Supplied material:
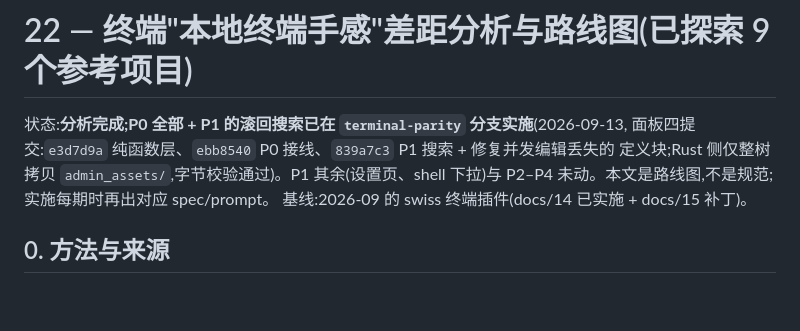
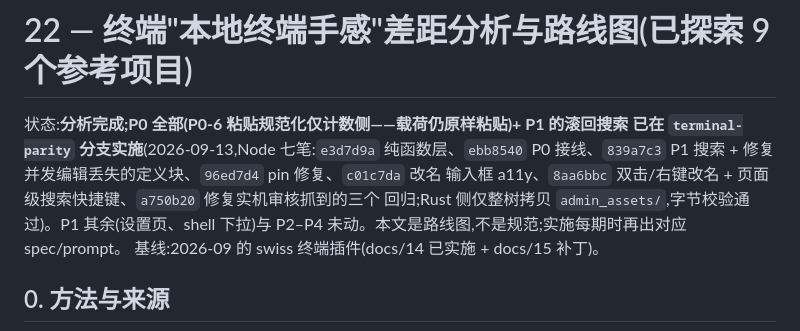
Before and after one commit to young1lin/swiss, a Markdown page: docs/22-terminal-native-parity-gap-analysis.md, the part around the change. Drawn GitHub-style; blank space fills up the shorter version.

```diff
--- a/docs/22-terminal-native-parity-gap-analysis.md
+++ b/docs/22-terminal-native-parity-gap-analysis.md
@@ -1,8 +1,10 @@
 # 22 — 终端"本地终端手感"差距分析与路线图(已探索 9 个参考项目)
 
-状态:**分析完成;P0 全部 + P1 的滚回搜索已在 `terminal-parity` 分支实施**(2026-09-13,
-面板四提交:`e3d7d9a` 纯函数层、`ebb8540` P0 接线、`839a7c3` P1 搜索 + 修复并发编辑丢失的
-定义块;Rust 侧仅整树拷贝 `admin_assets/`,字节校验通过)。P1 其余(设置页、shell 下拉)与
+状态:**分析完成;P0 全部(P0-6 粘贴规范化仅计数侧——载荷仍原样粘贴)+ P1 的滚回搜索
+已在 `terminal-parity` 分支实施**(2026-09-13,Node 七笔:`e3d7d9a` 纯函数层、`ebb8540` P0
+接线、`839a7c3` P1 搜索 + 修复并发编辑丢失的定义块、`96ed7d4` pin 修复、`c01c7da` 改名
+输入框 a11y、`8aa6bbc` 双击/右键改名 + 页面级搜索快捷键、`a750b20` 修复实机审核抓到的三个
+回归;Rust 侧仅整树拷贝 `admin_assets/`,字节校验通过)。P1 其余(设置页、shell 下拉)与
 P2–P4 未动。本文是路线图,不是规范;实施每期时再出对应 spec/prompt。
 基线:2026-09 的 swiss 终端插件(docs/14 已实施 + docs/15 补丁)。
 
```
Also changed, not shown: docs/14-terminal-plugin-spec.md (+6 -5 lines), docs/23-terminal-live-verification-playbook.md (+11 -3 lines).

* * *

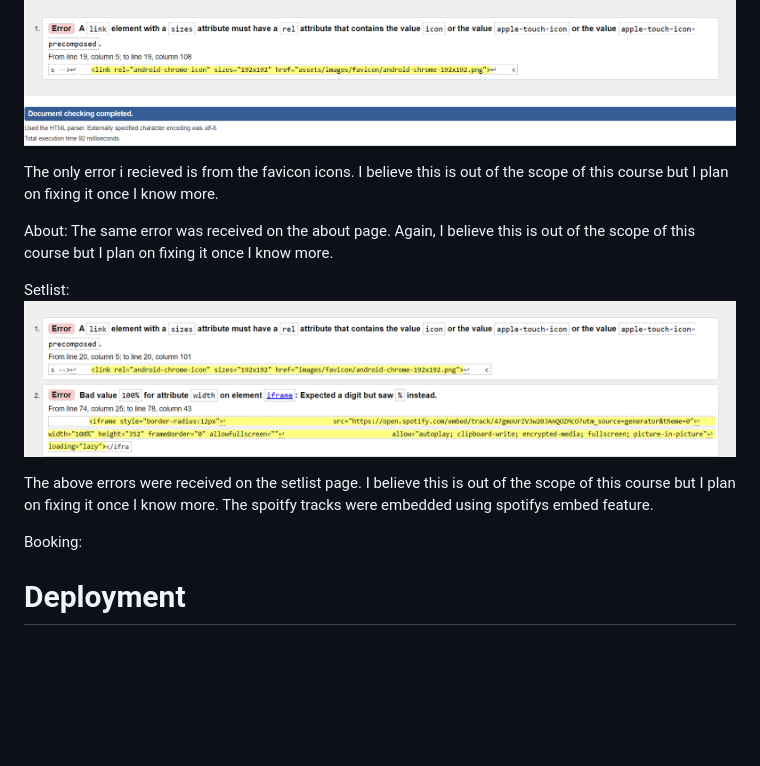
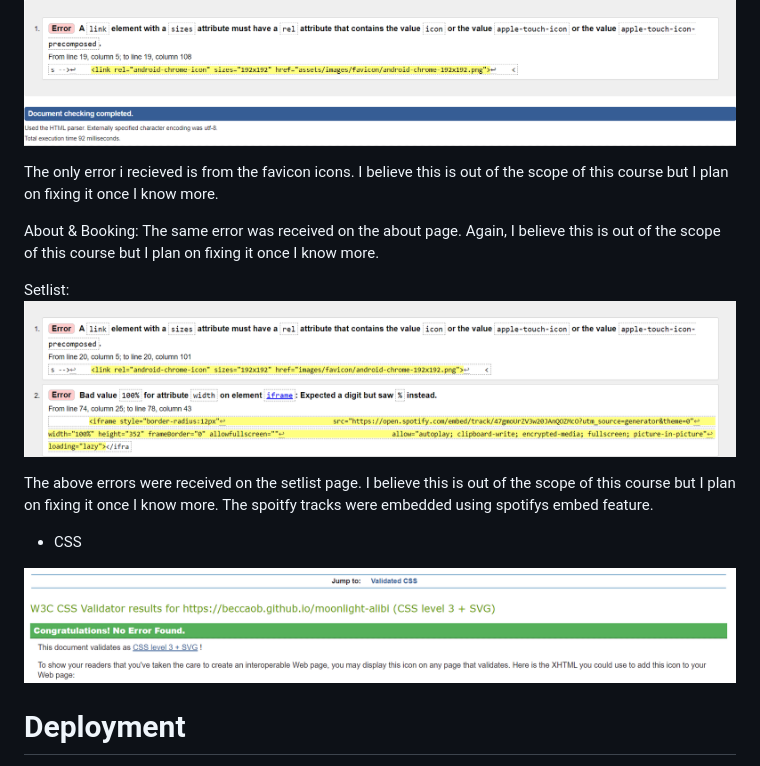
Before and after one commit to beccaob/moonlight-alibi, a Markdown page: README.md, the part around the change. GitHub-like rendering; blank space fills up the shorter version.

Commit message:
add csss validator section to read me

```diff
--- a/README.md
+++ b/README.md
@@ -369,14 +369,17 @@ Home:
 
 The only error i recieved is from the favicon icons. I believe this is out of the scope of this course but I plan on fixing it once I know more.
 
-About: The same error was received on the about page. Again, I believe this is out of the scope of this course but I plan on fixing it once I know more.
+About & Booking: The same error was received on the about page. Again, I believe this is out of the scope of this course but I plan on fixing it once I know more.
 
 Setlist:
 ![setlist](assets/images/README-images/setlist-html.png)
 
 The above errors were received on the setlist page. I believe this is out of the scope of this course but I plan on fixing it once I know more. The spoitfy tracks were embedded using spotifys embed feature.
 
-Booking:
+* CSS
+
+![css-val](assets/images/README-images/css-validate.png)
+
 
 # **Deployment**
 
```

* * *

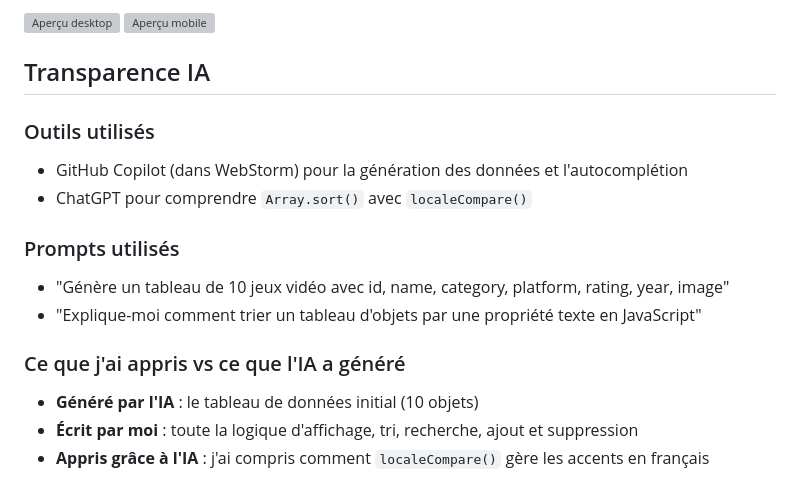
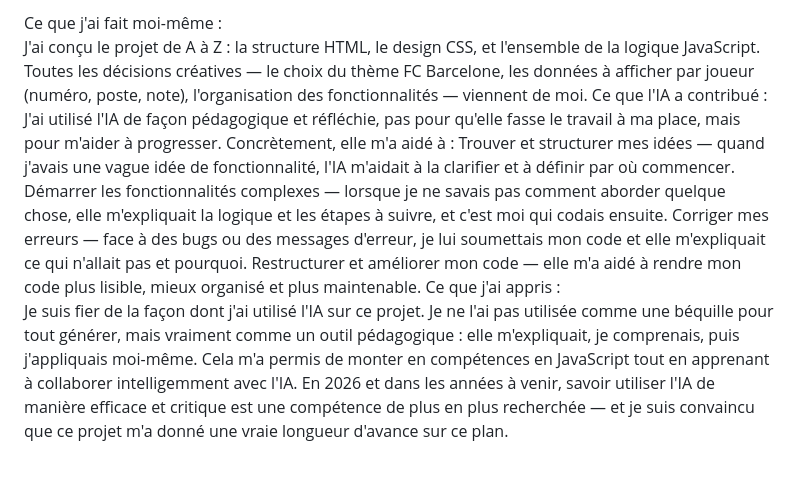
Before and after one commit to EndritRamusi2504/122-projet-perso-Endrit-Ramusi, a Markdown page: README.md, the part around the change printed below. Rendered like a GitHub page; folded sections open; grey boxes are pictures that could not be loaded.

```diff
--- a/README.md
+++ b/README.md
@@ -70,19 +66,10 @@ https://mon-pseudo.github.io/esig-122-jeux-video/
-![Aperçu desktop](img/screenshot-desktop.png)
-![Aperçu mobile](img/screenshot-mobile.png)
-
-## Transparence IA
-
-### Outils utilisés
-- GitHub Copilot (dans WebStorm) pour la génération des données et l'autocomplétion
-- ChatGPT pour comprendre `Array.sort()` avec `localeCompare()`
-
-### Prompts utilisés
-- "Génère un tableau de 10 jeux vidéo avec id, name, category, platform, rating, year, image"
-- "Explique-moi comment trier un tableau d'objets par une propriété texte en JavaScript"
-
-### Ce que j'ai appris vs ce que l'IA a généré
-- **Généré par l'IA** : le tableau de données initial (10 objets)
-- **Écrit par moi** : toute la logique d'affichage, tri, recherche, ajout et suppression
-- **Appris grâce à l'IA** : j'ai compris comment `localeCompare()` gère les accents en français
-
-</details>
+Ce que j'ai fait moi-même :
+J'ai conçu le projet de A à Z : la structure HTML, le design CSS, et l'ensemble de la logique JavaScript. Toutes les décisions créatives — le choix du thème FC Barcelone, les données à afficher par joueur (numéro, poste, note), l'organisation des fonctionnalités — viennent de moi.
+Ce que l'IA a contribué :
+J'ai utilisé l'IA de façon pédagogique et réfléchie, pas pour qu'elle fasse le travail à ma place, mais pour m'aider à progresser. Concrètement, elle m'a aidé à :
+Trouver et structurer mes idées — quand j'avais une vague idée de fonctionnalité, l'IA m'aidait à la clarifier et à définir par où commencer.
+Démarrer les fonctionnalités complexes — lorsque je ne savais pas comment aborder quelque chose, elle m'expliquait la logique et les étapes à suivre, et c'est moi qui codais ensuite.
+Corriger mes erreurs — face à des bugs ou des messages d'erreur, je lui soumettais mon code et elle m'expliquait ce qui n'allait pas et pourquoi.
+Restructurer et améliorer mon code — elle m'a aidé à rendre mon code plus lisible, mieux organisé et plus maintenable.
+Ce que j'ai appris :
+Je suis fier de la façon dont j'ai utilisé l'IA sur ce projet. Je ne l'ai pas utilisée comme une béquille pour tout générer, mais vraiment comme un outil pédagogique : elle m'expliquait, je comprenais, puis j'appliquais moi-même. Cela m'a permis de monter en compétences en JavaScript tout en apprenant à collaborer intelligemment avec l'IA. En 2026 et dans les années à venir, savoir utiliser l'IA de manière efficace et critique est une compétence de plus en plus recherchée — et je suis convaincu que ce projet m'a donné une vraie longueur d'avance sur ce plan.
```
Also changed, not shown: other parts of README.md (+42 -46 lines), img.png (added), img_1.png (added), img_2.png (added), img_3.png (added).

Problem requirements: Looking at the entries above, copy out every line in which "tableau" occurs.

Written answer:
-- "Génère un tableau de 10 jeux vidéo avec id, name, category, platform, rating, year, image"
-- "Explique-moi comment trier un tableau d'objets par une propriété texte en JavaScript"
-- **Généré par l'IA** : le tableau de données initial (10 objets)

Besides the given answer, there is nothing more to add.